"I don't believe in strength and conditioning. I never do strength and conditioning. I do not believe that running on a treadmill or doing I don't know what, so called machine. I don't believe that's going to help you have better cardio for a fight. I think everything in fighting is about efficiency ... In the UFC, I do believe everyone is in shape. We're all athletes, you know, but the reason I believe a guy is more tired than another guy, is because one guy is more efficient than the other. One guy is able to bring the fight to where he is strongest, and the other guy to where he is out of his comfort zone ... The only reason it is good to lift weights, to do bench press, and stuff like that, I believe, is because it is going to make me more marketable, and to keep myself looking more symmetric, with a better image, which is very important, because if you look good, you feel good, and if you feel good, you do good.
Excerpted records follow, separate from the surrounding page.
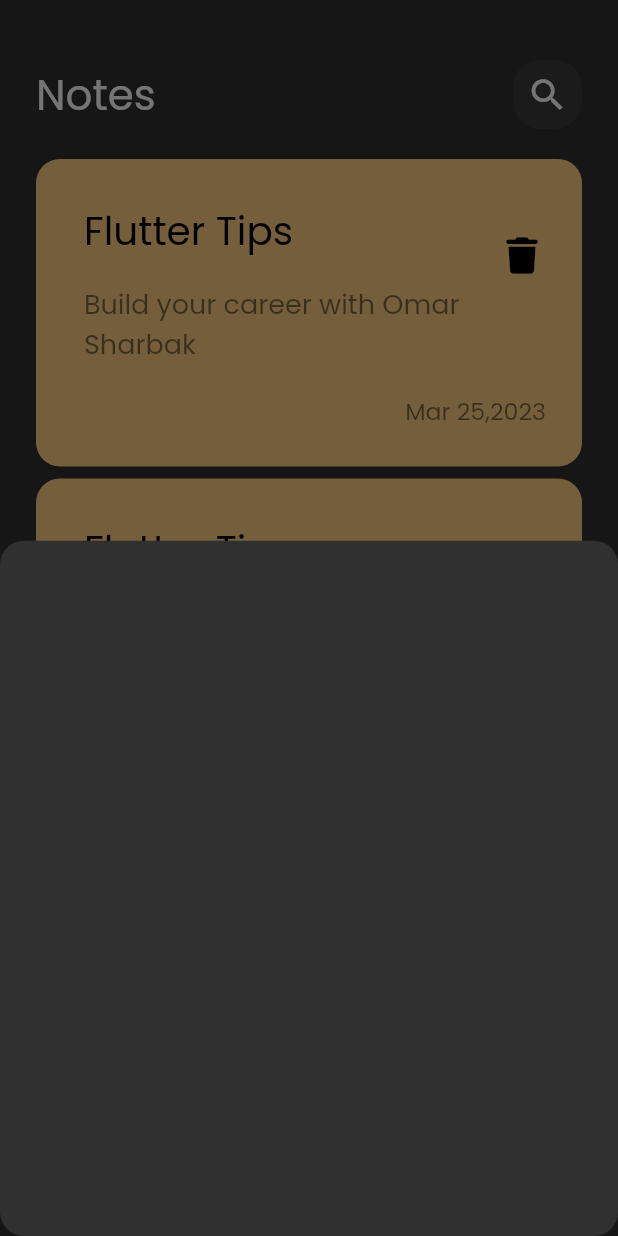
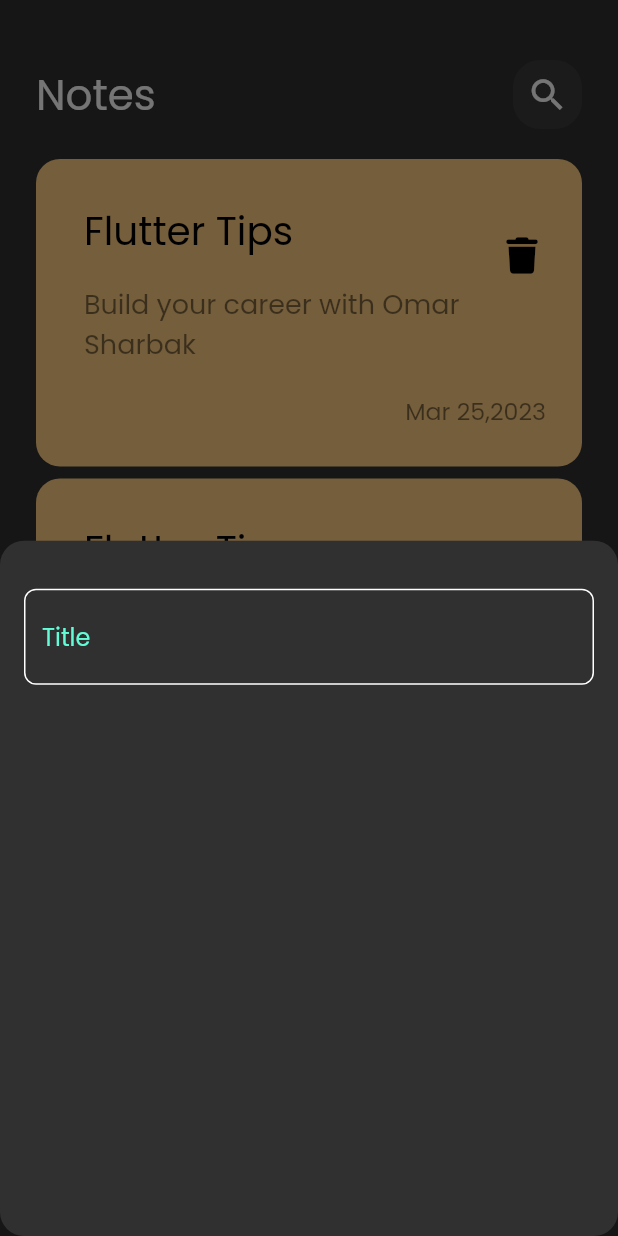
Before and after one commit to OmarS742/notes_app1, a Flutter app: the screen it shows after launch, after a tap on the "add" icon, on a phone screen of 412 x 824 dp. Run offline on Flutter 3.47's test engine with Material 2 defaults, Android fonts, the phone set to English and light mode, and no system bars; our stand-ins replace font_awesome_flutter.

Commit message:
create custom text field

```diff
--- a/lib/views/widgets/add_note_bottom_sheet.dart
+++ b/lib/views/widgets/add_note_bottom_sheet.dart
@@ -1,10 +1,21 @@
 import 'package:flutter/material.dart';
+import 'package:notes_app/views/widgets/custom_text_field.dart';
 
 class AddNoteBottomSheet extends StatelessWidget {
   const AddNoteBottomSheet({super.key});
 
   @override
   Widget build(BuildContext context) {
-    return Container();
+    return Padding(
+      padding: const EdgeInsets.symmetric(horizontal: 16),
+      child: Column(
+        children: const [
+          SizedBox(
+            height: 32,
+          ),
+          CustomTextField(),
+        ],
+      ),
+    );
   }
 }
--- /dev/null
+++ b/lib/views/widgets/constants.dart
@@ -0,0 +1,3 @@
+import 'package:flutter/animation.dart';
+
+const kPrimaryColor = Color(0xff62fcd7);
--- /dev/null
+++ b/lib/views/widgets/custom_text_field.dart
@@ -0,0 +1,33 @@
+// ignore_for_file: prefer_const_constructors
+
+import 'package:flutter/material.dart';
+import 'package:notes_app/views/widgets/constants.dart';
+
+class CustomTextField extends StatelessWidget {
+  const CustomTextField({super.key});
+
+  @override
+  Widget build(BuildContext context) {
+    return TextField(
+      cursorColor: kPrimaryColor,
+      decoration: InputDecoration(
+        hintText: 'Title',
+        hintStyle: TextStyle(
+          color: kPrimaryColor,
+        ),
+        border: buildBorder(),
+        enabledBorder: buildBorder(),
+        focusedBorder: buildBorder(kPrimaryColor),
+      ),
+    );
+  }
+
+  OutlineInputBorder buildBorder([color]) {
+    return OutlineInputBorder(
+      borderRadius: BorderRadius.circular(8),
+      borderSide: BorderSide(
+        color: color ?? Colors.white,
+      ),
+    );
+  }
+}
```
There's nothing wrong with that you know ... Yeah, I lift weights for looks. Yeah, I am gonna admit it. Sometimes after I'm training, I'm gonna lift weights, but I'm not doing it because I'm gonna punch harder, or I'm gonna be stronger, because it has nothing to do with it. I'm doing it because you know, I want to to be like you know, have a good shape. I do it for myself."
Anyone out there think Georges St. Pierre is trying to get inside the head of Josh Koscheck by downplaying his gym routine? Or does the reigning UFC welterweight champion pump himself up just to keep the marketing opportunities coming? Can a fighter achieve his kind of success in combat sports if they "never" do strength and conditioning? Let's hear your take on the "Rush" system as explained to Joe Rogan on the UFC's "Ultimate Insider" webisode 18 (via Bloody Elbow).